The hypocritical Darwinist scumbags want to have it both ways: They brag that they succeeded in getting "Of Pandas and People" banned but they don't want the book to be included in a list of banned books because that would imply that the Darwinists believe in the censorship of ideas, and heavens, we can't have that, can we?

You can't tell me, you lousy trolls, that Wikipedia does not have a bad reputation, considering that so many teachers and schools have banned Wikipedia as a primary source for student research and when at least one school district went so far as to block Wikipedia from all of the district's computers. Previously I thought that blocking Wikipedia altogether on school computers was a bad idea because Wikipedia is often a good source of information on non-controversial subjects and a good source of references, but sometimes even Wikipedia's reference lists are biased (for example, Wikipedia censored a link to the Discovery Institute's rebuttal of a Wikipedia article that criticizes a DI report on Judge Jones' wholesale cribbing from an ACLU brief), so why take the risk? Wickedpedia's arbitrary censorship has also turned off a lot of would-be contributors -- what people in their right minds would want to volunteer time and effort to help build an encyclopedia that practices arbitrary censorship?
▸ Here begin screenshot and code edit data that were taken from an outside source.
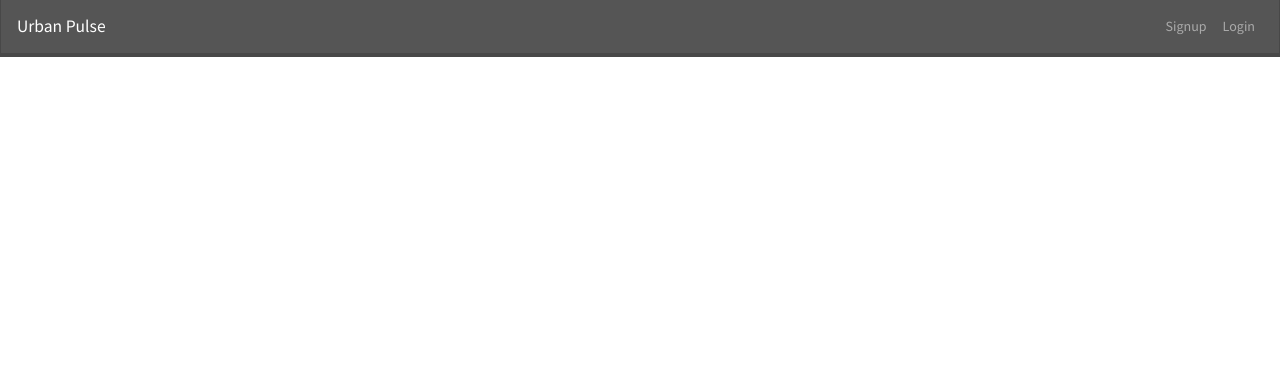
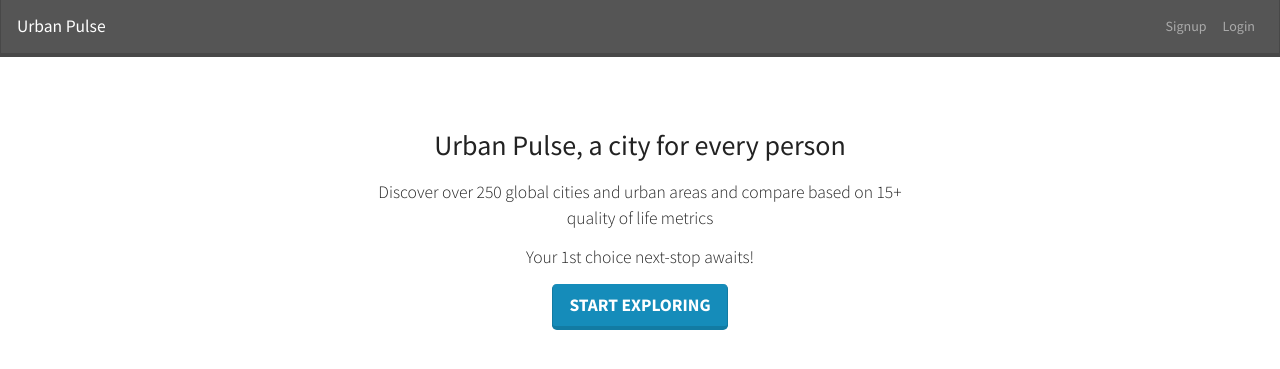
Before and after one commit to srinipandiyan/Capstone-Urban-Pulse, a Flask app: page / in a window 1280 px wide. Shown: the top 369 px of the page. Run offline with Flask 3, Linux system fonts and the light colour scheme; some libraries are stand-ins or nearby versions.

```diff
--- a/app.py
+++ b/app.py
@@ -1,6 +1,6 @@
 """Flask app for Urban Pulse"""
 
-from flask import Flask, render_template, request, flash, redirect, session, g, abort, jsonify
+from flask import Flask, render_template, request, flash, redirect, session, g
 from flask_debugtoolbar import DebugToolbarExtension
 from sqlalchemy.exc import IntegrityError
 import requests
@@ -63,7 +63,7 @@ def do_logout():
 def root():
     """Render homepage at root directory."""
 
-    return render_template("base.html")
+    return render_template("home.html")
 
 
 @app.route('/signup', methods=["GET", "POST"])
@@ -125,8 +125,8 @@ def login():
 def homepage():
     """Homepage of Urban Pulse"""
     if g.user:
-        #user is authenticated, render the homepage
-        return render_template('home.html')
+        #user is authenticated, render search page
+        return render_template('search.html')
     else:
         #user is not authenticated, redirect to the index
         flash("Invalid credentials.", 'danger')
--- a/templates/home.html
+++ b/templates/home.html
@@ -1,24 +1,23 @@
 {% extends 'base.html' %}
 
-{% block stylesheets %}
+{% block content %}
+<div class="container">
+    <div class="row">
+        <div class="col-md-6 offset-md-3 text-center">
+            <h2 class="mt-5">Urban Pulse, a city for every person</h2>
 
-  <link rel="stylesheet" href="https://cdnjs.cloudflare.com/ajax/libs/normalize/5.0.0/normalize.min.css">
-  <link rel="stylesheet" href="{{ url_for('static', filename='search.css') }}">
+            <p class="lead mt-3">Discover over 250 global cities and urban areas and compare based on 15+ quality of life metrics</p>
 
+            <h4 class="lead mt-3">Your 1st choice next-stop awaits!</h4>
+
+            <a href="/signup" class="btn btn-primary btn-lg mt-2">Start Exploring</a>
+
+            {% if g.user %}
+                <a href="/search" class="btn btn-primary btn-lg mt-2">Explore our Cities</a>
+            {% endif %}
+
+
+        </div>
+    </div>
+</div>
 {% endblock %}
-
-{% block content %}
-
-<div class="container">
-  <div class="search-container">
-	  <input type="text" name="cities" id="cities" placeholder="Search Urban Areas">
-   <!-- <button id="submit-button">Search</button> -->
-	  <div class="suggestions">
-		  <ul></ul>
-	  </div>
-  </div>
-</div>
-
-<script  src="{{ url_for('static', filename='search.js') }}"></script>
-
-{% endblock %}
```
Also changed, not shown: templates/search.html (added, +24 -0 lines).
Once a reputation is lost, it can be impossible to regain it. Wikipedia could promise today to stop the arbitrary censorship, but how many people would hear such a promise and how many people would believe it? Wikipedia could try to show its good faith by providing many examples of not arbitrarily censoring contributions, but it would be like trying to prove a mathematical proposition by showing examples -- we can never run out of examples.
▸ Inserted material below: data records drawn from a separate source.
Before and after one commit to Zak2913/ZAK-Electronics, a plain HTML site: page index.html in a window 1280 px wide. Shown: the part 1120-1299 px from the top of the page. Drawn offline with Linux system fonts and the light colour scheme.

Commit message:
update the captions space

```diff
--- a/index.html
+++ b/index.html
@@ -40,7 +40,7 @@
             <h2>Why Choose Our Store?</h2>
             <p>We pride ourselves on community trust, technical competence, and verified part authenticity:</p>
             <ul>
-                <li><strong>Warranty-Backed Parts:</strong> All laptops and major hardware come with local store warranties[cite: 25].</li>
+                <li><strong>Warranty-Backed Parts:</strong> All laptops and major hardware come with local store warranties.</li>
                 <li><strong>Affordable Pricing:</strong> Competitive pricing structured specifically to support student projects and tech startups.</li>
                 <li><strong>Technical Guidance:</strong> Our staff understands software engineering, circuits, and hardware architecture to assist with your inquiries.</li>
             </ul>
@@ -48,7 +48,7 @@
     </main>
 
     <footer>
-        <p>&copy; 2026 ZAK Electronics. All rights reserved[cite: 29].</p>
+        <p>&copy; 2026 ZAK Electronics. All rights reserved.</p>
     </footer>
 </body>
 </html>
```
Labels: ,


Article says that evolution theory is not predictive

An article in The Scientist magazine says that evolution theory is not predictive (you will need to register or be a subscriber to see the full article):
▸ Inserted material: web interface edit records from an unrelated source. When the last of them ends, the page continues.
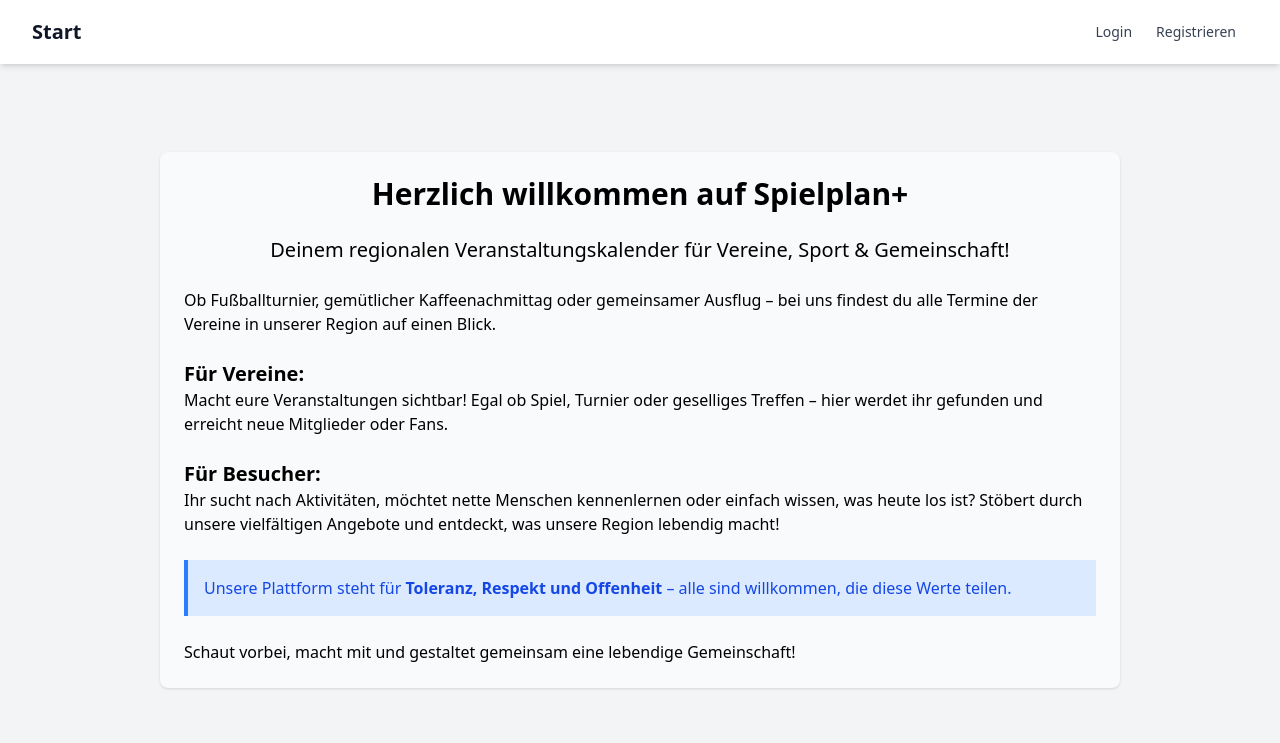
After one commit to O2kar1899/verein_event, a Django app: template startapp/templates/startapp/start.html in a window 1280 px wide. The commit adds this page. Shown: the top 743 px of the page. Run offline with Django 5.2, Linux system fonts and the light colour scheme; the template is opened without the code that fills it, so the values that code supplies are empty; style sheets or scripts are compiled from the project's sources.

Commit message:
base.html global

```diff
--- /dev/null
+++ b/authapp/templates/authapp/baseauth.html
@@ -0,0 +1,2 @@
+{{% extends "./base.html" %}}
+{% load static %}
--- /dev/null
+++ b/authapp/templates/authapp/indexauth.html
@@ -0,0 +1 @@
+<h1>Starting Page</h1>
--- /dev/null
+++ b/startapp/templates/startapp/start.html
@@ -0,0 +1,30 @@
+{% extends 'base.html' %}
+{% load static %}
+{% block title %}Veranstaltungen START{% endblock %}
+
+{% block content %}
+<div class="max-w-7xl mx-auto px-4 sm:px-6 lg:px-8 py-8">
+  <div class="flex justify-center">
+    <div class="w-full lg:w-10/12">
+      <div class="p-6 bg-gray-50 rounded-lg shadow">
+        <h1 class="mb-6 text-3xl font-bold text-center">Herzlich willkommen auf <strong class="font-extrabold">Spielplan+</strong></h1>
+        <p class="text-xl text-center mb-6">Deinem regionalen Veranstaltungskalender für Vereine, Sport & Gemeinschaft!</p>
+
+        <p class="mb-4">Ob Fußballturnier, gemütlicher Kaffeenachmittag oder gemeinsamer Ausflug – bei uns findest du alle Termine der Vereine in unserer Region auf einen Blick.</p>
+
+        <h4 class="mt-6 text-xl font-semibold">Für Vereine:</h4>
+        <p class="mb-4">Macht eure Veranstaltungen sichtbar! Egal ob Spiel, Turnier oder geselliges Treffen – hier werdet ihr gefunden und erreicht neue Mitglieder oder Fans.</p>
+
+        <h4 class="mt-6 text-xl font-semibold">Für Besucher:</h4>
+        <p class="mb-4">Ihr sucht nach Aktivitäten, möchtet nette Menschen kennenlernen oder einfach wissen, was heute los ist? Stöbert durch unsere vielfältigen Angebote und entdeckt, was unsere Region lebendig macht!</p>
+
+        <div class="bg-blue-100 border-l-4 border-blue-500 text-blue-700 p-4 mt-6" role="alert">
+          <p>Unsere Plattform steht für <strong class="font-semibold">Toleranz, Respekt und Offenheit</strong> – alle sind willkommen, die diese Werte teilen.</p>
+        </div>
+
+        <p class="mt-6">Schaut vorbei, macht mit und gestaltet gemeinsam eine lebendige Gemeinschaft!</p>
+      </div>
+    </div>
+  </div>
+</div>
+{% endblock %}
--- /dev/null
+++ b/startapp/urls.py
@@ -0,0 +1,7 @@
+from django.urls import path
+
+from . import views
+
+urlpatterns = [
+    path('', views.StartingPageView.as_view(), name='starting-page')
+]
--- a/startapp/views.py
+++ b/startapp/views.py
@@ -1,3 +1,9 @@
 from django.shortcuts import render
 
+# templates view
+from django.views.generic import TemplateView
+
+
 # Create your views here.
+class StartingPageView(TemplateView):
+    template_name = 'startapp/start.html'
--- /dev/null
+++ b/templates/base.html
@@ -0,0 +1,128 @@
+{% load static %}
+
+
+
+<!DOCTYPE html>
+<html lang="de">
+<head>
+    <meta charset="UTF-8">
+    <meta name="viewport" content="width=device-width, initial-scale=1.0">
+    <title>{% block title %}Spielplan+{% endblock %}</title>
+    {% block css_files %}
+    <link rel="stylesheet" href="{% static 'css/dist/styles.css' %}">
+    {% endblock %}
+
+</head>
+
+<body class="bg-gray-100">
+    <!-- Navigation -->
+    <nav class="bg-white shadow-md mb-8">
+        <div class="max-w-7xl mx-auto px-4 sm:px-6 lg:px-8">
+            <div class="flex justify-between h-16">
+                <!-- Brand/Logo -->
+                <div class="flex-shrink-0 flex items-center">
+                    <a href="{% url 'starting-page' %}" class="text-xl font-semibold text-gray-900">
+                        Start
+                    </a>
+                </div>
+
+                <!-- Mobile menu button -->
+                <div class="-mr-2 flex items-center md:hidden">
+                    <button type="button" class="mobile-menu-button inline-flex items-center justify-center p-2 rounded-md text-gray-400 hover:text-gray-500 hover:bg-gray-100 focus:outline-none">
+                        <span class="sr-only">Menü öffnen</span>
+                        <!-- Hamburger icon -->
+                        <svg class="block h-6 w-6" xmlns="http://www.w3.org/2000/svg" fill="none" viewBox="0 0 24 24" stroke="currentColor">
+                            <path stroke-linecap="round" stroke-linejoin="round" stroke-width="2" d="M4 6h16M4 12h16M4 18h16" />
+                        </svg>
+                    </button>
+                </div>
+
+                <!-- Desktop Menu -->
+                <div class="hidden md:ml-6 md:flex md:items-center md:space-x-4">
+                    {% if user.is_authenticated %}
+                        <!-- Eingeloggte Benutzer -->
+                        <a href="{% url 'passwort_aendern' %}" class="px-3 py-2 text-sm font-medium text-gray-700 hover:text-gray-900">
+                            Passwort ändern
+                        </a>
+                    {% endif %}
+
+                    <div class="ml-4 flex items-center md:ml-6">
+                        {% if user.is_authenticated %}
+                            <span class="mr-4 text-sm font-medium text-gray-500">
+                                Eingeloggt als {{ user.username }}
+                            </span>
+                            <form method="post" action="{% url 'logout' %}">
+                                {% csrf_token %}
+                                <button type="submit" class="text-sm font-medium text-gray-700 hover:text-gray-900">
+                                    Logout
+                                </button>
+                            </form>
+                        {% else %}
+                            <a href="{% url 'login' %}" class="px-3 py-2 text-sm font-medium text-gray-700 hover:text-gray-900">
+                                Login
+                            </a>
+                            <a href="{% url 'registrieren' %}" class="px-3 py-2 text-sm font-medium text-gray-700 hover:text-gray-900">
+                                Registrieren
+                            </a>
+                        {% endif %}
+                    </div>
+                </div>
+            </div>
+        </div>
+
+        <!-- Mobile Menu (hidden) -->
+        <div class="mobile-menu hidden md:hidden">
+            <div class="pt-2 pb-3 space-y-1">
+                {% if user.is_authenticated %}
+                    <a href="{% url 'passwort_aendern' %}" class="block px-3 py-2 text-base font-medium text-gray-700 hover:text-gray-900 hover:bg-gray-50">
+                        Passwort ändern
+                    </a>
+                    <form method="post" action="{% url 'logout' %}">
+                        {% csrf_token %}
+                        <button type="submit" class="block w-full text-left px-3 py-2 text-base font-medium text-gray-700 hover:text-gray-900 hover:bg-gray-50">
+                            Logout
+                        </button>
+                    </form>
+                {% else %}
+                    <a href="{% url 'login' %}" class="block px-3 py-2 text-base font-medium text-gray-700 hover:text-gray-900 hover:bg-gray-50">
+                        Login
+                    </a>
+                    <a href="{% url 'registrieren' %}" class="block px-3 py-2 text-base font-medium text-gray-700 hover:text-gray-900 hover:bg-gray-50">
+                        Registrieren
+                    </a>
+                {% endif %}
+            </div>
+        </div>
+    </nav>
+
+    <!-- Main Content -->
+    <main class="max-w-7xl mx-auto px-4 sm:px-6 lg:px-8 py-6">
+        {% block content %}{% endblock %}
+    </main>
+
+    <!-- SVG-Icons -->
+    <svg xmlns="http://www.w3.org/2000/svg" class="hidden">
+        <!-- Eye + Eye-slash Icons hier -->
+    </svg>
+
+    <script>
+    // Mobile Menu
+    document.addEventListener('DOMContentLoaded', function() {
+        const menuButton = document.querySelector('.mobile-menu-button');
+        const menu = document.querySelector('.mobile-menu');
+
+        if (menuButton && menu) {
+            menuButton.addEventListener('click', function() {
+                menu.classList.toggle('hidden');
+                const expanded = this.getAttribute('aria-expanded') === 'true';
+                this.setAttribute('aria-expanded', !expanded);
+                menu.setAttribute('aria-hidden', expanded);
+            });
+        }
+    });
+    </script>
+
+{% block extra_head %}<script src="{% static 'js/passwordToggle.js' %}"></script>{% endblock %}
+
+</body>
+</html>
--- a/veranstaltungen/settings.py
+++ b/veranstaltungen/settings.py
@@ -44,6 +44,7 @@ INSTALLED_APPS = [
     # eigene Apps
     'authapp.apps.AuthConfig',
     'eventapp.apps.EventappConfig',
+    'startapp',
 ]
 
 TAILWIND_APP_NAME = 'theme'  # Muss mit dem App-Namen übereinstimmen
@@ -68,7 +69,7 @@ ROOT_URLCONF = 'veranstaltungen.urls'
 TEMPLATES = [
     {
         'BACKEND': 'django.template.backends.django.DjangoTemplates',
-        'DIRS': [],
+        'DIRS': [BASE_DIR/'templates'],
         'APP_DIRS': True,
         'OPTIONS': {
             'context_processors': [
--- a/veranstaltungen/urls.py
+++ b/veranstaltungen/urls.py
@@ -15,11 +15,12 @@ Including another URLconf
     2. Add a URL to urlpatterns:  path('blog/', include('blog.urls'))
 """
 from django.contrib import admin
-from django.urls import path, include
+from django.urls import include, path
 
 urlpatterns = [
     path('admin/', admin.site.urls),
     path('__reload__/', include("django_browser_reload.urls")),
-    path('', include('authapp.urls')),
+    path('auth/', include('authapp.urls')),
+    path('', include('startapp.urls') )
     #path('event')
 ]
```
Also changed, not shown: authapp/templates/authapp/base.html (+1 -128 lines), startapp/templates/start.html (deleted), 1 other file.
Biology certainly has a lot of experimental data on which we could build a unified foundation. We even have functional philosophies in the form of empiricism and the scientific method. However, we are woefully short on quantitative biological theories or logical or mathematical frameworks by which we could generate testable predictions in the way that relativity and quantum theory did.

There have been attempts to generate a theoretical framework for some aspects of biology, such as "metabolic theory," 1 but these tend to be focused on explaining a subset of biological phenomena based on underlying physical constraints. Evolution is the most general theory we have, but it serves mostly to explain how life arrived where it is today, rather than predict outcomes of our laboratory experiments.
(emphasis added)

Many biologists feel that there never will be a theoretical biology that is predictive. The late and great Stephen Jay Gould alluded to this idea when he frequently stated that life is a "contingent outcome of history." In other words, if you replayed the history of life on earth multiple times, you would get different results. If evolution itself is not predictable, can we really create a biological theory that predicts outcomes from first principles?

Also, the article has none of that claptrap about evolution unifying biology or being central to biology or biology not making sense without evolution.